  2. Send an Account Summary or Overview Report. An account summary or overview report shows all outstanding invoices, totals due, age of invoice and interest/fees accrued. Many non-paying customers want to pay, but get confused when they receive multiple invoices from multiple companies. If you provide an account summary, your customer may pay. At a minimum, they cannot use the excuse that they are confused and “buy” more time from you (for free!).
  3. Apply Negotiated Interest. Many business owners operate under a master service agreement or general terms of service. If you do not, you need to consult a small business attorney immediately because you cannot legally charge interest to your customer because you have no agreement to do so. If you do, you should apply the annual or monthly interest rate referenced in your agreement or terms of service to all outstanding invoices. The well-known principal of “time value of money” dictates that a dollar today is worth more than a dollar tomorrow. Resist your non-paying customer’s attempt to renegotiate the price of your goods and services by paying you the same amount (a less valuable dollar) tomorrow.

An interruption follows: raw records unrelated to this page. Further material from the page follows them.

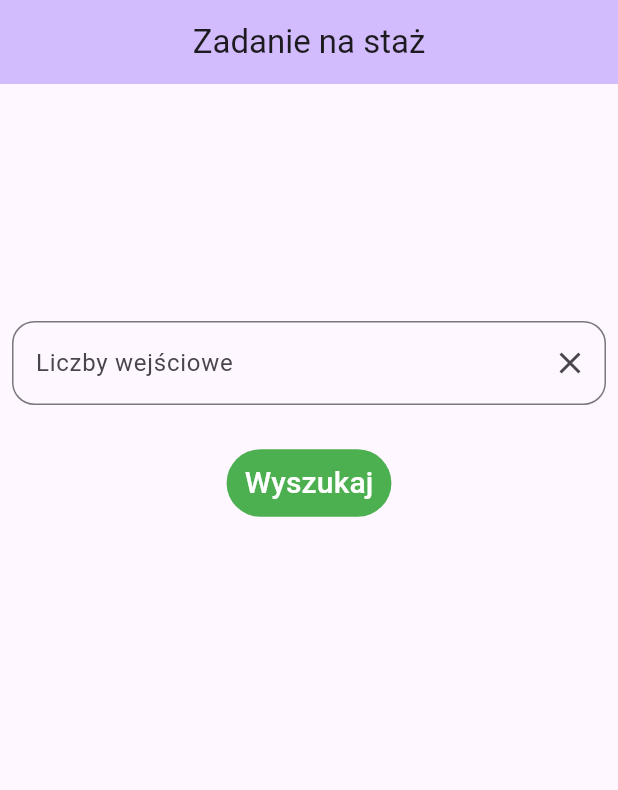
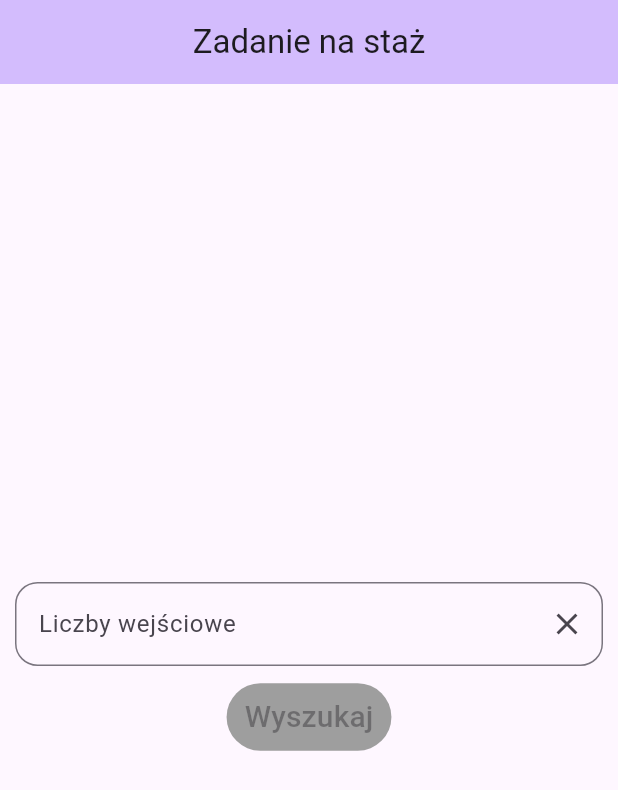
Before and after one commit to Czuchna/zadanie, a Flutter app: the screen it shows after launch, on a phone screen of 412 x 824 dp. Shown: the top 790 px of the screen. Run offline on Flutter 3.47's test engine with Material 2 defaults, Android fonts, the light colour scheme and no system bars; our stand-ins replace flutter_bloc.

Commit message:
code refactor

```diff
--- a/staz/lib/home_page.dart
+++ b/staz/lib/home_page.dart
@@ -1,8 +1,8 @@
 import 'package:flutter/material.dart';
-import 'package:flutter/services.dart';
 import 'package:flutter_bloc/flutter_bloc.dart';
 import 'package:staz/outlier_cubit.dart';
 import 'package:staz/result_page.dart';
+import 'package:staz/widgets/custom_text_field.dart';
 
 class MyHomePage extends StatefulWidget {
   final String title;
@@ -17,17 +17,29 @@ class _MyHomePageState extends State<MyHomePage> {
 
   @override
   Widget build(BuildContext context) {
-    return GestureDetector(
-      onTap: () {
-        FocusScope.of(context).unfocus();
-      },
-      child: Scaffold(
+    return Scaffold(
+      //TODO(Kacper): resizeToAvoidBottomInset: false,
       appBar: AppBar(
         backgroundColor: Theme.of(context).colorScheme.inversePrimary,
         title: Text(widget.title),
         centerTitle: true,
       ),
-        body: BlocConsumer<OutlierCubit, OutlierState>(
+      body: _buildBody(context),
+    );
+  }
+
+  Center _buildBody(BuildContext context) {
+    return Center(
+      child: Column(
+        mainAxisAlignment: MainAxisAlignment.center,
+        children: <Widget>[
+          CustomTextField(
+            controller: controller,
+            onChanged: (v) {
+              setState(() {});
+            },
+          ),
+          BlocConsumer<OutlierCubit, OutlierState>(
             listener: (context, state) {
               if (state is OutlierFound) {
                 Navigator.push(
@@ -36,6 +48,8 @@ class _MyHomePageState extends State<MyHomePage> {
                     builder: (context) => ResultPage(outlier: state.outlier),
                   ),
                 );
+                controller.clear();
+                FocusScope.of(context).unfocus();
               }
               if (state is OutlierError) {
                 ScaffoldMessenger.of(context).showSnackBar(
@@ -47,57 +61,31 @@ class _MyHomePageState extends State<MyHomePage> {
               }
             },
             builder: (context, state) {
-            return Center(
-              child: Column(
-                mainAxisAlignment: MainAxisAlignment.start,
-                children: <Widget>[
-                  const SizedBox(
-                    height: 150,
-                  ),
-                  Padding(
-                    padding: const EdgeInsets.all(8.0),
-                    child: TextField(
-                      keyboardType: TextInputType.number,
-                      textAlign: TextAlign.center,
-                      controller: controller,
-                      decoration: InputDecoration(
-                          border: OutlineInputBorder(
-                              borderRadius: BorderRadius.circular(15)),
-                          hintText: 'Wpisz liczby przedzielone przecinkami',
-                          labelText: 'Liczby wejściowe',
-                          suffixIcon: IconButton(
-                              icon: const Icon(Icons.clear),
-                              onPressed: () {
-                                controller.clear();
-                              })),
-                      inputFormatters: [
-                        FilteringTextInputFormatter.allow(RegExp(r'[0-9,]'))
-                      ],
-                    ),
-                  ),
-                  const SizedBox(
-                    height: 20,
-                  ),
-                  TextButton(
-                    onPressed: () {
+              return TextButton(
+                onPressed: controller.text.isNotEmpty
+                    ? () {
                         context
                             .read<OutlierCubit>()
                             .processInput(controller.text);
-                    },
+                      }
+                    : null,
                 style: TextButton.styleFrom(
+                    disabledBackgroundColor: Colors.grey,
                     foregroundColor: Colors.white,
                     backgroundColor: Colors.green),
-                    child: const Text(
+                child: state is LoadingState
+                    ? const CircularProgressIndicator(
+                        color: Colors.white,
+                      )
+                    : const Text(
                         'Wyszukaj',
                         style: TextStyle(fontSize: 20),
                       ),
+              );
+            },
           )
         ],
       ),
     );
-          },
-        ),
-      ),
-    );
   }
 }
--- /dev/null
+++ b/staz/lib/widgets/custom_text_field.dart
@@ -0,0 +1,40 @@
+import 'package:flutter/material.dart';
+import 'package:flutter/services.dart';
+
+class CustomTextField extends StatefulWidget {
+  const CustomTextField(
+      {super.key, required this.controller, required this.onChanged});
+  final TextEditingController controller;
+  final Function(String) onChanged;
+
+  @override
+  State<CustomTextField> createState() => _CustomTextFieldState();
+}
+
+class _CustomTextFieldState extends State<CustomTextField> {
+  @override
+  Widget build(BuildContext context) {
+    return Padding(
+      padding: const EdgeInsets.all(10.0),
+      child: TextField(
+        onTapOutside: (v) => FocusScope.of(context).unfocus(),
+        onChanged: widget.onChanged,
+        keyboardType: TextInputType.number,
+        textAlign: TextAlign.center,
+        controller: widget.controller,
+        decoration: InputDecoration(
+          border: OutlineInputBorder(borderRadius: BorderRadius.circular(15)),
+          hintText: 'Wpisz liczby przedzielone przecinkami',
+          labelText: 'Liczby wejściowe',
+          suffixIcon: IconButton(
+              icon: const Icon(Icons.clear),
+              onPressed: () {
+                widget.controller.clear();
+                FocusScope.of(context).unfocus();
+              }),
+        ),
+        inputFormatters: [FilteringTextInputFormatter.allow(RegExp(r'[0-9,]'))],
+      ),
+    );
+  }
+}
```
Also changed, not shown: staz/lib/outlier_cubit.dart (+10 -3 lines). Lines whose indentation alone changed are shown as unchanged.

  4. Prepare your Customer for Litigation. At the end of the day, the person who is not paying you is a customer. Unless you decide that you are ready to end that relationship, you should prepare your customer for a communication from your attorney and cost associated with it. To retain the customer, this level of communication should come from verbally and in writing from salesperson or account manager. A customer who receives a certified letter or lawsuit from an attorney is substantially less likely to patron your business if you “blindside” them with an attorney. A polite and professional communication from an attorney is by no means welcomed by anyone, but it is respected by most. After all, your customer would not find it acceptable if people refused to pay them.

If your customer fails to pay money owed after you employing the above, you will be in a great position to recover your invoices, accrued interest, court costs, and attorney’s fees associated with collecting the debts. Contact the small business attorneys at the Vargo Law Firm for help collecting your accounts receivable.